(Saved entries)
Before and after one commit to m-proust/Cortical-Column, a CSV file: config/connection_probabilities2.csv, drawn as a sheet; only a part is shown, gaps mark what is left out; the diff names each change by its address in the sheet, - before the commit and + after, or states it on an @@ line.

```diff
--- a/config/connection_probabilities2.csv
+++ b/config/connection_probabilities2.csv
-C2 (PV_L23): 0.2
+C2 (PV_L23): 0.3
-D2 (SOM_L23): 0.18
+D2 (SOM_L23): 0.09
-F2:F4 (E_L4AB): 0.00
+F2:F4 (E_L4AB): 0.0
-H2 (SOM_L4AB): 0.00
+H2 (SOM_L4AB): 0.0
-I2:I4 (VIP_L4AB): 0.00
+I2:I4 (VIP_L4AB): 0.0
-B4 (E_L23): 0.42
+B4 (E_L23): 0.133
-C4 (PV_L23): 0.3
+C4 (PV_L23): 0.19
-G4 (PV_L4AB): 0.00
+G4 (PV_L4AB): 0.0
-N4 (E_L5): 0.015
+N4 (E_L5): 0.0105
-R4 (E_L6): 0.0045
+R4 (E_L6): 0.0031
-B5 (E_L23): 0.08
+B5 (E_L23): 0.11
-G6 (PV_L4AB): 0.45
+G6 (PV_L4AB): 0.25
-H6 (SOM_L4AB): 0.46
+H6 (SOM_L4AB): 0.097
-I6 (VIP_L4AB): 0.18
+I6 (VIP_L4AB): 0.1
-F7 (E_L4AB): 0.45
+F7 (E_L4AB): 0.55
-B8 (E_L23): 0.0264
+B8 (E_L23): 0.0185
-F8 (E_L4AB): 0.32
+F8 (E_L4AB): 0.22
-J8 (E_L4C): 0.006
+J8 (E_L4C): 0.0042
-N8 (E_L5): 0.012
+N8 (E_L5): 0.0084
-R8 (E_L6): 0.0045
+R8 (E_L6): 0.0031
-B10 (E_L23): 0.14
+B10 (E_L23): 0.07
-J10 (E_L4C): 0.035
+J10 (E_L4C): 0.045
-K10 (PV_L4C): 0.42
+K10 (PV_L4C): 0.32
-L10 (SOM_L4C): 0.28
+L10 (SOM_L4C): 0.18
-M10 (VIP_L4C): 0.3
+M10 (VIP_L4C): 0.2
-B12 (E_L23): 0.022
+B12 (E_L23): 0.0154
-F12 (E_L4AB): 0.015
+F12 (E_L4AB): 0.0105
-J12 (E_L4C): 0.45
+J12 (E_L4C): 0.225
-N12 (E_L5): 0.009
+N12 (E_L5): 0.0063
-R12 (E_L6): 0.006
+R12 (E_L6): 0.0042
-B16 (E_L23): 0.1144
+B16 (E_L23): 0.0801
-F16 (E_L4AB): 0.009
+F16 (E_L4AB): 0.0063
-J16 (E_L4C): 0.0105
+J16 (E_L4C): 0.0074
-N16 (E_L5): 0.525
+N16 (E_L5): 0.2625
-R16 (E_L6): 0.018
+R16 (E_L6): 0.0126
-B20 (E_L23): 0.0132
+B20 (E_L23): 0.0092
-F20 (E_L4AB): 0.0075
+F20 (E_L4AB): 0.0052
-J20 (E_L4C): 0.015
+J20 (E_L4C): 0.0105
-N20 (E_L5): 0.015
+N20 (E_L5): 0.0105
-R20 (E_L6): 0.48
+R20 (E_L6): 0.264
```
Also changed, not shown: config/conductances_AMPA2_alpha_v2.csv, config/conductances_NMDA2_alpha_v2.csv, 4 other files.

* **Exercise brief**:
Take the entries above and copy out all lines with the string "config".

* **Exercise result**:
Before and after one commit to m-proust/Cortical-Column, a CSV file: config/connection_probabilities2.csv, drawn as a sheet; only a part is shown, gaps mark what is left out; the diff names each change by its address in the sheet, - before the commit and + after, or states it on an @@ line.
--- a/config/connection_probabilities2.csv
+++ b/config/connection_probabilities2.csv
Also changed, not shown: config/conductances_AMPA2_alpha_v2.csv, config/conductances_NMDA2_alpha_v2.csv, 4 other files.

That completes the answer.